MANILA – Department of Energy (DOE) Secretary Alfonso Cusi said Tuesday his office is conducting a study whether it is advisable for a developing country like the Philippines to have its power sector to be completely owned by the private sector only.
Speaking at the virtual panel session of Siemens Energy Asia Pacific Energy Week, Cusi said of the 10 countries they have studied, Japan is the only country that liberalized its energy sector.
In neighboring countries like Indonesia, its government still has great participation in all aspects of the power sector, he added.
“For developing countries like us, we have our landscape —our energy landscape is in the hands of the private sector. From generation to distribution and transmission, they are all in the hands of (the) private sector. And we’re looking at that because we are looking at the public interest whether it is advisable for (a) developing country to give it all to (the) private sector,” he said.
The energy chief said this is part of the government’s effort to bring down power rates, improve accessibility to electricity, and ensure stable and reliable power supply.
Cusi said 5 percent of the population still has no access to power, while power rates in the Philippines is higher than neighboring countries.
“These are the things we are trying to do for our country… whether to secure, to protect the interest of the public, if the government should participate in the generation —power generation— so we can develop a good reserve,” he said.
Aside from addressing the challenges of accessibility and affordability, Cusi added the DOE is pushing for transition to clean energy.

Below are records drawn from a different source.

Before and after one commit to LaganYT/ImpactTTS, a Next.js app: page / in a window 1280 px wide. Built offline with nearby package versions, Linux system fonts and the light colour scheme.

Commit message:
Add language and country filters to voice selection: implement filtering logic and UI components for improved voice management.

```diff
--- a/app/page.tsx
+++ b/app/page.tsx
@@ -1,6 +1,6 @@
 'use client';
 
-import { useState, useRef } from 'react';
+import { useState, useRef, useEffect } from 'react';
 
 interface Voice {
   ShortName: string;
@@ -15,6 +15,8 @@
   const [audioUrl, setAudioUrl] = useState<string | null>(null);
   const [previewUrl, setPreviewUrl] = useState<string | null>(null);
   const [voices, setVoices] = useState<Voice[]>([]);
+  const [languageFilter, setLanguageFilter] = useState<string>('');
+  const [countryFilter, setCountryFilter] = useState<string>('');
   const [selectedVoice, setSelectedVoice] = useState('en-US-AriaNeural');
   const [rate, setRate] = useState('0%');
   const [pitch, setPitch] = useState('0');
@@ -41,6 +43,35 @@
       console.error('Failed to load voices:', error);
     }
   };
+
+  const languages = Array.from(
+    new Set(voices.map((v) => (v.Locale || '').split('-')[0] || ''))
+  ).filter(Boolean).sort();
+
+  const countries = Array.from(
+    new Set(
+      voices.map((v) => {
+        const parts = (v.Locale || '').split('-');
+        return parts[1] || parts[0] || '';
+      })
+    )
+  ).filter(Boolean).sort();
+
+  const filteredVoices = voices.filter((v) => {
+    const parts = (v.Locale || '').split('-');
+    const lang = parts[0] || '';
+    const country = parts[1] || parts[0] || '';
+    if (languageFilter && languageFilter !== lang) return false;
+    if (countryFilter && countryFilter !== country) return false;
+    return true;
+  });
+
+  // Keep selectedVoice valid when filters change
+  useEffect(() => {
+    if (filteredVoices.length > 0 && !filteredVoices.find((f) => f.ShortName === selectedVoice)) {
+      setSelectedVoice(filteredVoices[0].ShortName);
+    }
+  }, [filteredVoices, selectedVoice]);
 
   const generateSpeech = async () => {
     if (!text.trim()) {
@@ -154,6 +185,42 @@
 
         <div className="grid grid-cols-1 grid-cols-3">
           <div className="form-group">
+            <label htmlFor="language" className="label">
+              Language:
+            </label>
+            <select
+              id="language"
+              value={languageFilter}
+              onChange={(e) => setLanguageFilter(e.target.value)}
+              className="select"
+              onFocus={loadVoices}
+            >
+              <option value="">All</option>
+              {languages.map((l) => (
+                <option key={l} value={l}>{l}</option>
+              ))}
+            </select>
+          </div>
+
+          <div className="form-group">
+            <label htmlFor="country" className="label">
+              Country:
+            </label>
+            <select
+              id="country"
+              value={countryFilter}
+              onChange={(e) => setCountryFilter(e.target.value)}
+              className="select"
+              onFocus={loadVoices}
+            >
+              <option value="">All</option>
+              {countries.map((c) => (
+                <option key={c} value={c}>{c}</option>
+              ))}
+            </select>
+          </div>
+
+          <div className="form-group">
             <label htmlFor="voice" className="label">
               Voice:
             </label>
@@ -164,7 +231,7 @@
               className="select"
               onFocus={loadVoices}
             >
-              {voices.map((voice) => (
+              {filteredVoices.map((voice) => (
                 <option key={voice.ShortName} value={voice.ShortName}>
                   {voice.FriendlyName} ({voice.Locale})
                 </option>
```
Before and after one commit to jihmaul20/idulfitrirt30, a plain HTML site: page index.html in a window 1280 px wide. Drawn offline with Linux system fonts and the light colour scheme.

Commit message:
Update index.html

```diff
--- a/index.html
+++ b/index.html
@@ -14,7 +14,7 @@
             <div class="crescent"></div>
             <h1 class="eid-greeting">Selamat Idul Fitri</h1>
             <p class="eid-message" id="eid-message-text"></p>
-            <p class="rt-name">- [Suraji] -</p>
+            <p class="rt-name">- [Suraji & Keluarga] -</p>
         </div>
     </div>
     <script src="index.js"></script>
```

Among the DOE’s initiatives to transition to a cleaner source of power include issuing a moratorium on greenfield coal power projects, promoting renewable energy and indigenous resources, exploring nuclear power to be included in the energy mix, and developing hydrogen as the fuel of the future to be used for power generation.
Forty-eight percent of the country’s power generation mix is still coal, 26 percent renewable, and 21 percent natural gas. (PNA)